• _Brief_
In the records that follow, show each line where the word "outputs" is present.
+++++
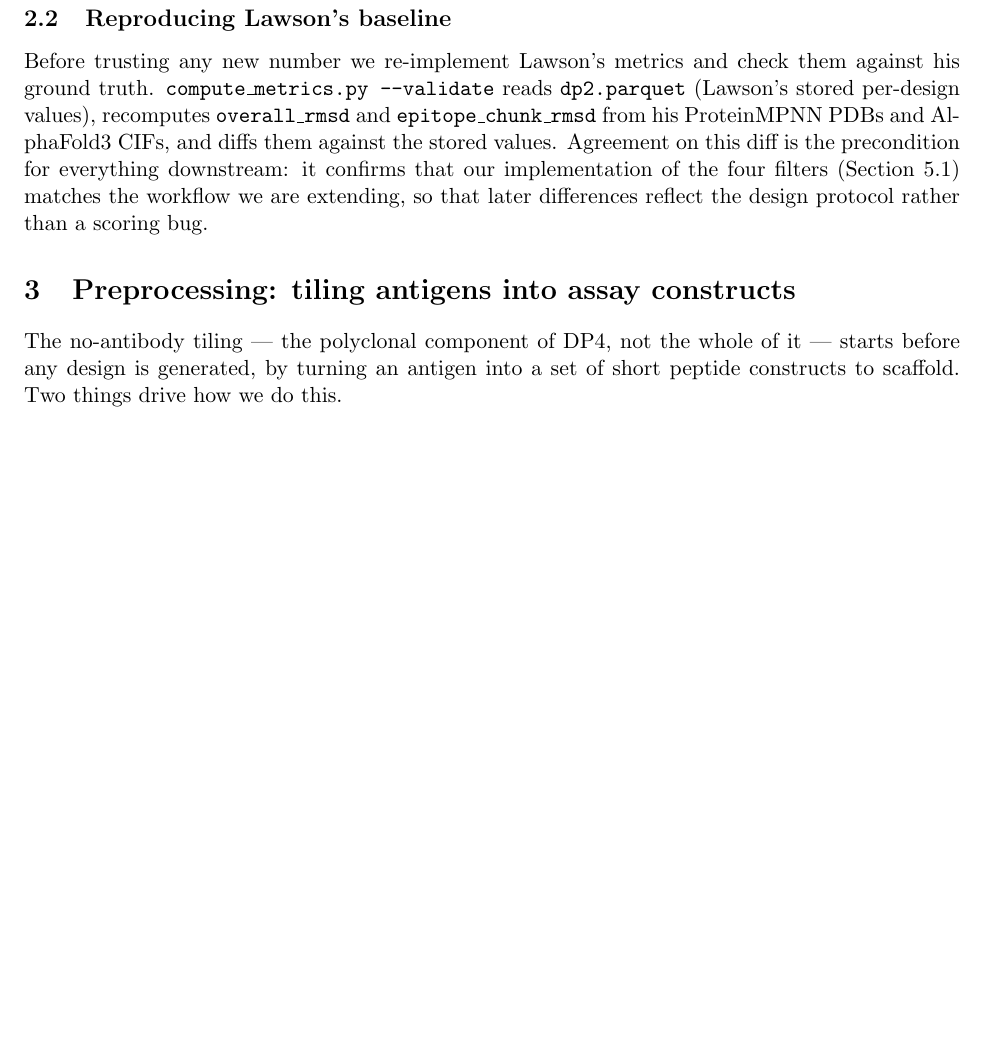
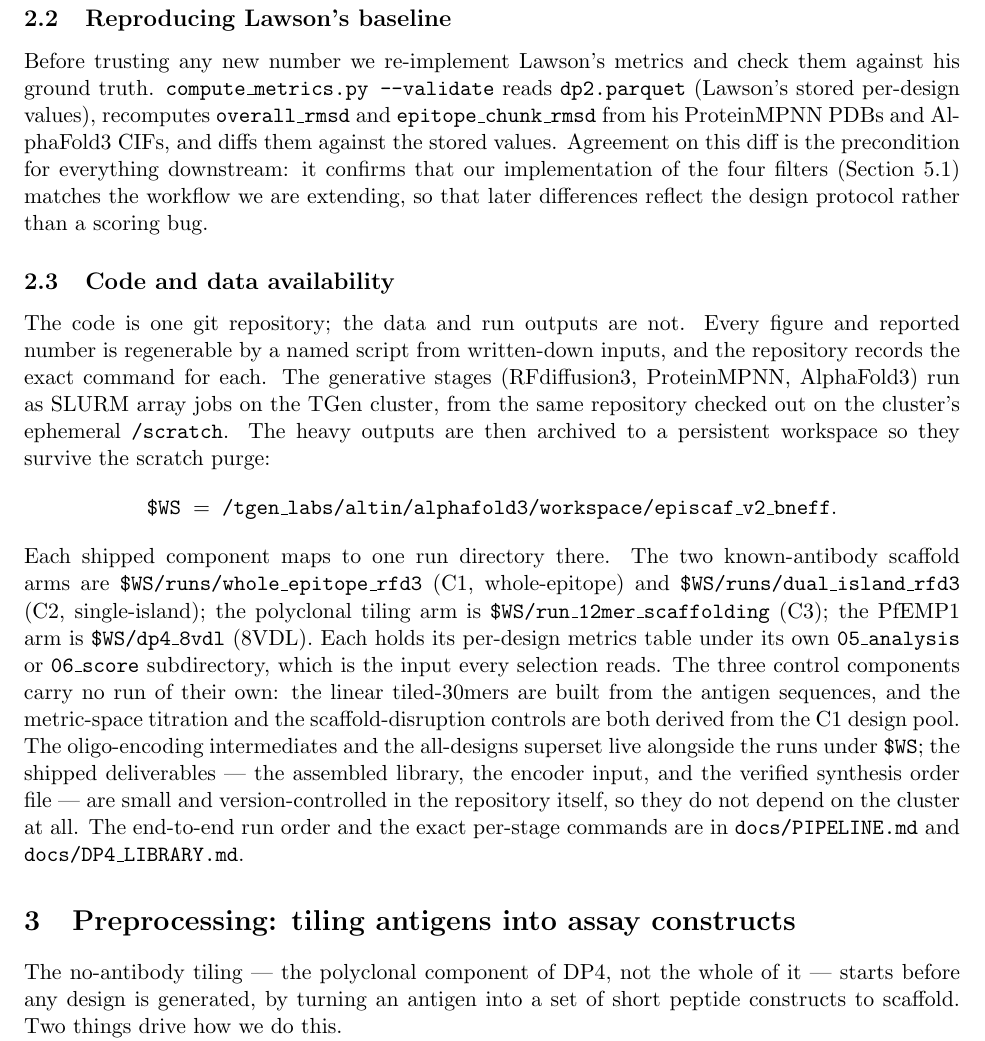
Before and after one commit to bdneff/episcaf, a LaTeX document (manuscript/main.tex, which reads manuscript/sections/methods.tex): part of page 4 of 35 before the commit and part of page 4 of 36 after it, cut so that both start at the same text, the shorter picture padded with empty space. Compiled offline with pdfLaTeX.

Commit message:
manuscript: add Code and data availability (sec:availability)
Records the provenance a reader/collaborator needs: code is one git repo; generative stages run as
SLURM jobs from the cluster checkout on ephemeral /scratch; heavy outputs are archived to the
persistent $WS workspace, one run dir per scaffold component (C1/C2/C3 + 8VDL), with C4/C5/C6
derived from the C1 pool (no run of their own). Shipped deliverables are version-controlled and
cluster-independent. Points at docs/PIPELINE.md + DP4_LIBRARY.md for the exact commands.

```diff
--- a/manuscript/sections/methods.tex
+++ b/manuscript/sections/methods.tex
@@ -33,3 +33,26 @@ against the stored values. Agreement on this diff is the precondition for everyt
 downstream: it confirms that our implementation of the four filters
 (Section~\ref{sec:fourfilter}) matches the workflow we are extending, so that later
 differences reflect the design protocol rather than a scoring bug.
+
+\subsection{Code and data availability}\label{sec:availability}
+The code is one git repository; the data and run outputs are not. Every figure and reported
+number is regenerable by a named script from written-down inputs, and the repository records the
+exact command for each. The generative stages (RFdiffusion3, ProteinMPNN, AlphaFold3) run as SLURM
+array jobs on the TGen cluster, from the same repository checked out on the cluster's ephemeral
+\texttt{/scratch}. The heavy outputs are then archived to a persistent workspace so they survive the
+scratch purge:
+\[
+\texttt{\$WS} \;=\; \texttt{/tgen\_labs/altin/alphafold3/workspace/episcaf\_v2\_bneff}.
+\]
+Each shipped component maps to one run directory there. The two known-antibody scaffold arms are
+\texttt{\$WS/runs/whole\_epitope\_rfd3} (C1, whole-epitope) and \texttt{\$WS/runs/dual\_island\_rfd3}
+(C2, single-island); the polyclonal tiling arm is \texttt{\$WS/run\_12mer\_scaffolding} (C3); the
+PfEMP1 arm is \texttt{\$WS/dp4\_8vdl} (8VDL). Each holds its per-design metrics table under its own
+\texttt{05\_analysis} or \texttt{06\_score} subdirectory, which is the input every selection reads. The
+three control components carry no run of their own: the linear tiled-30mers are built from the antigen
+sequences, and the metric-space titration and the scaffold-disruption controls are both derived from the
+C1 design pool. The oligo-encoding intermediates and the all-designs superset live alongside the runs
+under \texttt{\$WS}; the shipped deliverables --- the assembled library, the encoder input, and the
+verified synthesis order file --- are small and version-controlled in the repository itself, so they do
+not depend on the cluster at all. The end-to-end run order and the exact per-stage commands are in
+\texttt{docs/PIPELINE.md} and \texttt{docs/DP4\_LIBRARY.md}.
```
Also changed, not shown: manuscript/main.pdf.
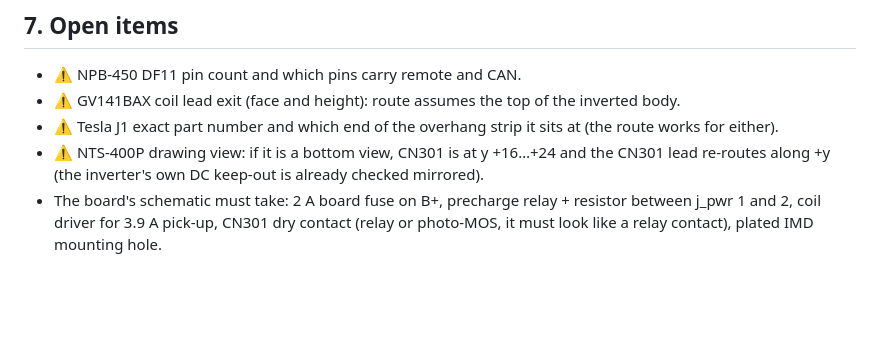
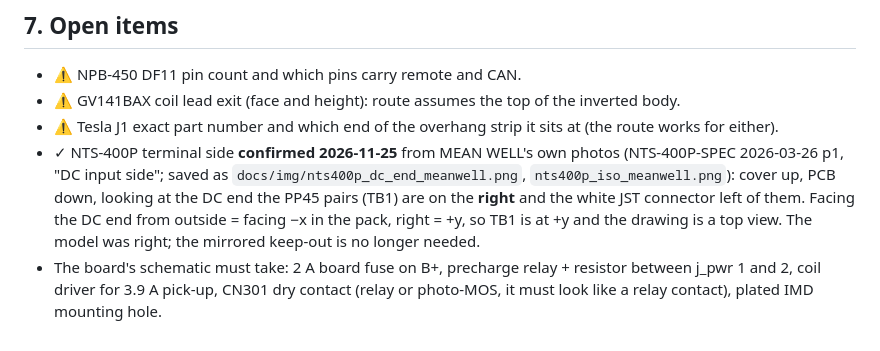
Before and after one commit to CKalitin/claude-battery-pack, a Markdown page: docs/signal-wiring.md, the part around the change. GitHub-like rendering; blank space fills up the shorter version.

```diff
--- a/docs/signal-wiring.md
+++ b/docs/signal-wiring.md
@@ -119,5 +119,5 @@ The Tesla module's PCB overhangs the bar by 8 mm on its +x long edge, and J1 sit
 - ⚠️ NPB-450 DF11 pin count and which pins carry remote and CAN.
 - ⚠️ GV141BAX coil lead exit (face and height): route assumes the top of the inverted body.
 - ⚠️ Tesla J1 exact part number and which end of the overhang strip it sits at (the route works for either).
-- ⚠️ NTS-400P drawing view: if it is a bottom view, CN301 is at y +16…+24 and the CN301 lead re-routes along +y (the inverter's own DC keep-out is already checked mirrored).
+- ✓ NTS-400P terminal side **confirmed 2026-11-25** from MEAN WELL's own photos (NTS-400P-SPEC 2026-03-26 p1, "DC input side"; saved as `docs/img/nts400p_dc_end_meanwell.png`, `nts400p_iso_meanwell.png`): cover up, PCB down, looking at the DC end the PP45 pairs (TB1) are on the **right** and the white JST connector left of them. Facing the DC end from outside = facing −x in the pack, right = +y, so TB1 is at +y and the drawing is a top view. The model was right; the mirrored keep-out is no longer needed.
 - The board's schematic must take: 2 A board fuse on B+, precharge relay + resistor between j_pwr 1 and 2, coil driver for 3.9 A pick-up, CN301 dry contact (relay or photo-MOS, it must look like a relay contact), plated IMD mounting hole.
```
Also changed, not shown: CLAUDE.md (+1 -1 lines), docs/v16-decisions.md (+1 -1 lines), docs/img/nts400p_dc_end_meanwell.png (added), docs/img/nts400p_iso_meanwell.png (added), 1 other file.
+++++
• _Reply to the exercise_
SLURM jobs from the cluster checkout on ephemeral /scratch; heavy outputs are archived to the
+The code is one git repository; the data and run outputs are not. Every figure and reported
+\texttt{/scratch}. The heavy outputs are then archived to a persistent workspace so they survive the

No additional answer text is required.